The Divorce Proposal: A Case For Privatizing Marriage

Let’s abolish marriage. Let’s divorce assumptions, commit to compromise, and acknowledge marriage for what it has become: an affair between church and state, and you’re footing their phone bill.

Marriage privatization—the idea that government shouldn’t define or authorize marriage—is far from radical. According to family expert Dr. Stephanie Coontz, marriage originally arose as a private contract between two families, and the efforts of church and state to decide which marriages are valid and which not arose relatively late in history. Now, as the same-sex marriage debate comes to a boil, we are forced to consider whether our definition of marriage is an accurate reflection of reality. Marriage privatization preserves religious convictions, respects nontraditional families, and helps the households that need it most.

Our current definition of marriage undermines most families. “Traditional” families—that is, married couples with children—now account for fewer than one in four American households. If you are one of the nontraditional households—that is, you are single, divorced, gay, raising a grandchild, raising a foster child, living with roommates, living with cats (and the list goes on)—you are subsidizing your married friends through your tax dollars.

This marriage subsidy rests on the assumption that marriage is an accurate shorthand indicator for people who need help caring for dependents. In other words, the government needs you to give a few bucks to your married friends for diapers. Never mind the fact that about half of married couples do not have children, and about half of unmarried cohabiting couples do!

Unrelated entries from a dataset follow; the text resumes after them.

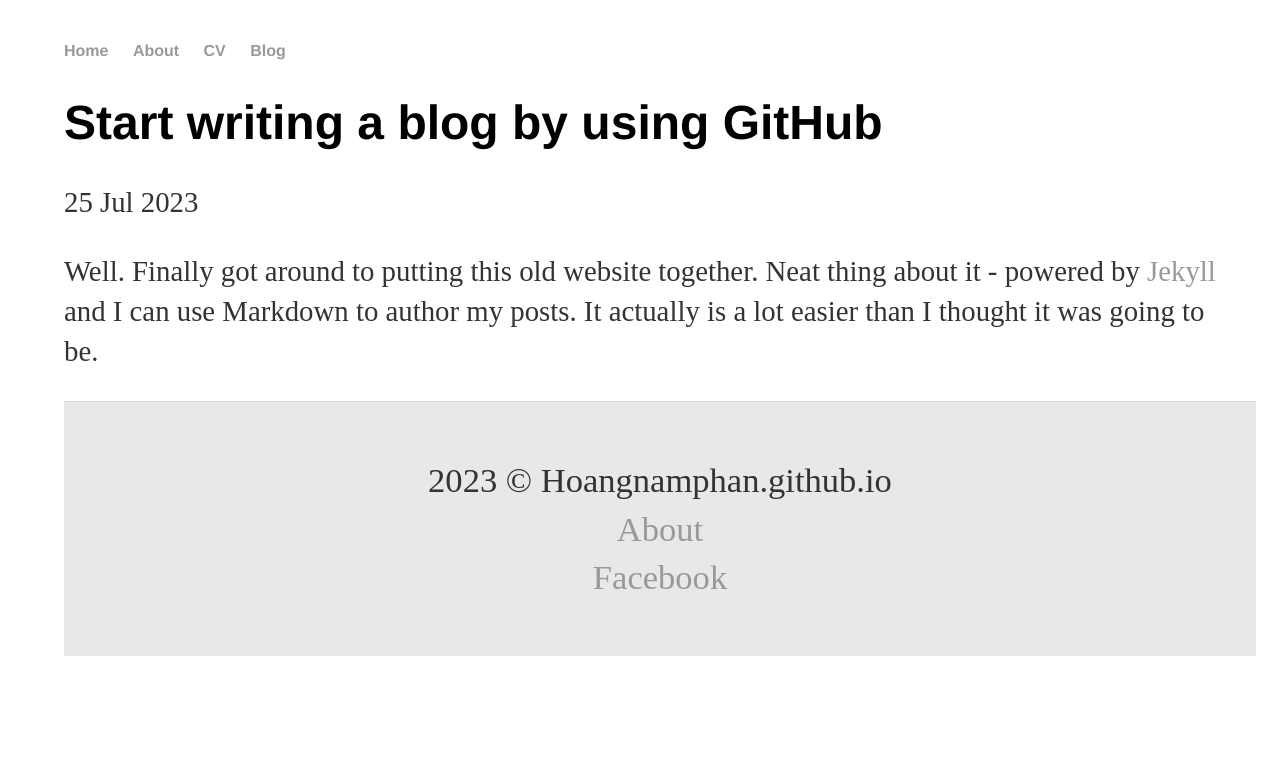
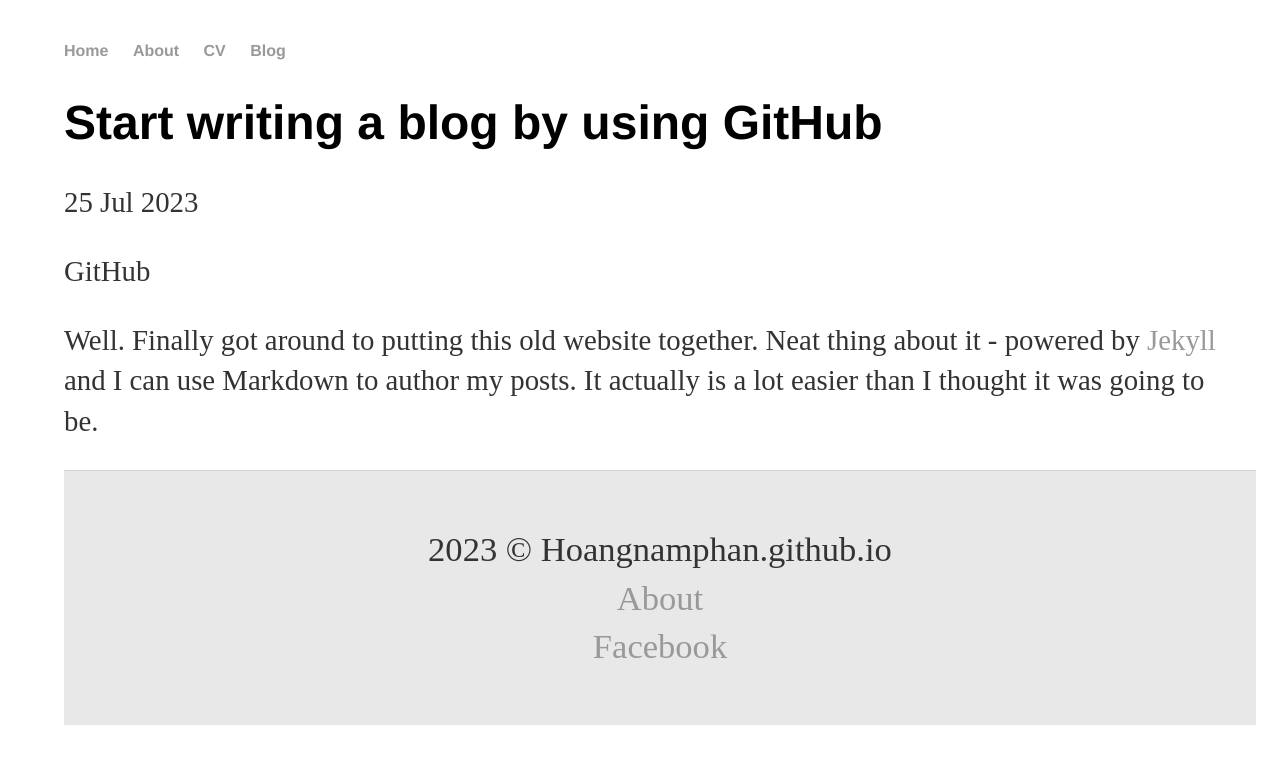
Before and after one commit to hoAngnaMPHan/hoangnamphan.github.io, a Jekyll site: the page built from _posts/2023-07-25-Hello world.md, in a window 1280 px wide. Shown: the top 764 px of the page. Built offline with Jekyll 4.4.1, drawn with Linux system fonts in a browser that asks for light colours.

Commit message:
Update post.html

```diff
--- a/_layouts/post.html
+++ b/_layouts/post.html
@@ -3,6 +3,7 @@ layout: default
 ---
 <h1>{{ page.title }}</h1>
 <p class="meta">{{ page.date | date_to_string }}</p>
+<p class="meta">{{ page.tags| tags_to_list }}</p>
 
 <div class="post">
   {{ content }}
```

Meanwhile, nontraditional families are denied many important legal and economic protections. These include hospital visitation rights, the ability to obtain “family” health coverage, taxation and inheritance rights, parenting roles, and protection if the relationship ends.

Nontraditional families shouldn’t count on the Supreme Court to fix the problem. First of all, many of these families are heterosexual couples that have chosen not to marry for personal reasons. Secondly, even if the Supreme Court declares same-sex marriage a constitutional right, culture does not always follow legal doctrine. Just as Roe v. Wade failed to settle the contentious issue of abortion, the upcoming gay marriage cases in the Supreme Court could inflame the losing side of the issue. Forty years from now, gay marriage could be the new abortion—the bitter national disagreement with no kiss-and-make-up in sight.

Marriage privatization—a uniquely bipartisan proposal—would create marriage equality through democratic means. Forty percent of Americans agree that marriage is obsolete, and a hundred percent of Americans would benefit from privatization. Conservatives would see more efficient use of taxes, greater church independence, and a shrinking government. Liberals would see marriage equality and welfare benefits for those most in need. Additionally, married folks will enjoy a purer partnership, because couples will no longer walk down the aisle incentivized by tax breaks, citizenship, or healthcare.

Like many Americans, Dr. Coontz can see the benefits of marriage privatization, but she also thinks there is a role for government in committed relationships. “Why should my ability to get healthcare depend on whether I’m married to a particular person?” she asked. “On the other hand, I do think the state has a legitimate interest in people taking care of each other, meeting their commitments, and having exit rules if they leave the relationship in which they’ve made a commitment.”

Marriage privatization can make room for limited government involvement. The state can enforce private contracts made by the couple, and default exit rules can remain available for committed, cohabiting relationships. The state could criminalize certain partnerships including incest and polygamy, the same way certain business contracts are prohibited today. The state would then be involved to the fullest extent in the parent-child relationship—generally a more enduring, provable, and need-based relationship than the parent-parent partnership.

Best of all, we would still get the estimated $9.5 billion windfall from same-sex wedding ceremonies! That doesn’t even take into account the inevitable flurry of new reality wedding shows. I’m looking at you, TLC.

Right now, the greatest barrier to marriage privatization is silence. Many people have never heard of marriage privatization, perhaps because its bipartisan nature—the very thing that makes it such a viable solution—makes it an unattractive candidate for sensationalistic politicking. Yet, marriage has evolved constantly before us. Perhaps it is just a matter of time before the majority starts talking about marriage privatization, not as a radical overhaul, but as a retrofitting of law to reality.